6) A Kiss (4:34)- A Bangladesh beat laden with bells and filled with misogynistic lyrics-apparently a formula for success, because damn is this song good. Royce and Em both deliver their equally hilarious and witty lines with a quiet, fiery, flow. Eminem once again shows that he has more to offer than the usual yell technique he’s been implementing, and introduces us to a different soft spoken double time flow. Royce has many clever lines (“'bout to saves a couple of these bitches, that's right, I'm the new Bible/You? You five-O, me?/I'm all grounded than punishments/But I'm too fly though/y'all niggas be winin', I should call you Moscato”) but Eminem wins cleverness with his allusion to a threesome: “A one night stand is all he wants wit a female fan, yeah, one like Stan/So by the one nightstand this bedroom has two lamps and only one nightstand/Get the hint?”. The song also contains a reference to Lady Gaga, Katie Perry, and Justin “Beaver”, and easily the best back and forth on the whole EP. Hook is pretty gay though.
7) Lighters (5: 04)- Yeah it’s a good song. Yeah, Bruno Mars does well on it. But it just doesn’t work with this EP and creates a rift in the flow of the album. You’ll hear it on the radio soon enough. SMH at T-Pain not wanting to work with Royce though: “I remember when T-Pain ain't wanna work with me/Now my car starts itself, parks itself and auto-tunes”
8) Take From Me (3: 26)- Although it’s the shortest track, this song is easily the most meaningful. The hook, sung by the aforementioned Claret Jai, reiterates the song’s theme of selfishness and inconsiderate fans/family members/people in general. Eminem focuses on leakers and how they actually have an impact on him since now that he’s sober, his music and his daughters are really all that he has left. This verse sees Em pretty close to his prime form, and believe it or not, Royce manages to completely keep up and maybe even surpass him with his opening verse. Eminem has the better flow but rhyme scheme and content wise…it could go either way. Here are the best parts from each verse:
“Guess that's the difference in friends and associates, I done been broke
I done been through the motions, I don't pay no attention to birds, I use my scope and I tend to the vultures
No one ever blows up your phone just to talk, I don't make money just to loan it to y'all
Tell a nigga that then you wildin' it's like dialin' 'em and then talking to a hole in the wall
Please look at these expenses, these niggas expensive, if I gotta lend you money every time
I see you just to be your friend bitch, I don't really need your friendship”
“Cause I break my back to give you my art
You steal my thoughts, it's like driving a spike through my heart
You might not think it's that big of a deal to steal from me but music is all I got"
“I have nothing else to give you, nothing left to contribute
Farewell I bid you, but before I go, my last gift to you,
Ladies and gentleman, Slaughterhouse I give you!”

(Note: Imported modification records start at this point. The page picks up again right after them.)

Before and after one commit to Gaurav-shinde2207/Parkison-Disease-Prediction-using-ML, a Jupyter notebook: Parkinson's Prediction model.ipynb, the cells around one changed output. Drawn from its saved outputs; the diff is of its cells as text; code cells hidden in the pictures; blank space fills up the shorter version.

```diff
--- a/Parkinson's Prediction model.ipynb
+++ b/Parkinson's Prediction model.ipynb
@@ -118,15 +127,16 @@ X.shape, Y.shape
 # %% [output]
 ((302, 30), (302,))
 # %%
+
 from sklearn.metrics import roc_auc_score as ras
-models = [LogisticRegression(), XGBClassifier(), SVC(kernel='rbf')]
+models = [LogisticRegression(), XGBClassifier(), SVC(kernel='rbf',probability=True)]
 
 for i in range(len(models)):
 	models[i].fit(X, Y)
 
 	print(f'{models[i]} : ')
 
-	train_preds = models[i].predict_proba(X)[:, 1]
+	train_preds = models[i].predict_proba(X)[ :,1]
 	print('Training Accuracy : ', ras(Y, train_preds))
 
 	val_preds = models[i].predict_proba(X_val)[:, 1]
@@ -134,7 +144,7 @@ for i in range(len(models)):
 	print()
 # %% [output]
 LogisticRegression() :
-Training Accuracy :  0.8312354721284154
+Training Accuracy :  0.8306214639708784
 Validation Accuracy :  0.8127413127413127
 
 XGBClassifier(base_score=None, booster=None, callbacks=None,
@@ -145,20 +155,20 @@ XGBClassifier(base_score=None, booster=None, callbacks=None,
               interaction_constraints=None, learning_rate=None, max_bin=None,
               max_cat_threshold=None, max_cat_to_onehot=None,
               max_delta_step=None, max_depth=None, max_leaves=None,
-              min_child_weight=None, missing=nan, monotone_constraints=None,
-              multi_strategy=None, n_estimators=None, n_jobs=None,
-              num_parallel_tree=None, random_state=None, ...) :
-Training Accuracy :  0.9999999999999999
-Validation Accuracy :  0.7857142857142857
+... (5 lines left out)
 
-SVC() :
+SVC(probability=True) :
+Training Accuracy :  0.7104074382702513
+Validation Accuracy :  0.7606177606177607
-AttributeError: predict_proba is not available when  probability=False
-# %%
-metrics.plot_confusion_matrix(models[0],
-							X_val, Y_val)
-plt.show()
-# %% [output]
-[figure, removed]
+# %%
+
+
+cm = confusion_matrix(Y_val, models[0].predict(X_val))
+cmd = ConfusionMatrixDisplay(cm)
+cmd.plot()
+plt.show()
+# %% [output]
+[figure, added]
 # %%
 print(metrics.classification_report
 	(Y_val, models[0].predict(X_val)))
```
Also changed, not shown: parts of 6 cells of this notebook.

9) Loud Noises (4:20)- Final song on the regular version of the EP, featuring Em, Royce and all the other members of Slaughterhouse
in a back to back, no time to breath, double time frenzy. Each rapper delivers something unique, Eminem with a sick flow, Crooked I
with an insane amount of multi’s, Royce with his “big dick” humor, Joell Ortiz
with an incredibly fast Yelawolf
-ish verse, and even Budden tosses aside his usual drawl for a double time verse with deadly lines. Despite the great verses however, the song doesn’t quite mesh together too well and comes off as kind of obnoxious. Still, there are many sick sounding lines like Joe Budden
’s “Got an aura more like Sodom and Gomorrah”.
‘Welcome 2 Hell’
‘Above the Law’
‘Take From Me’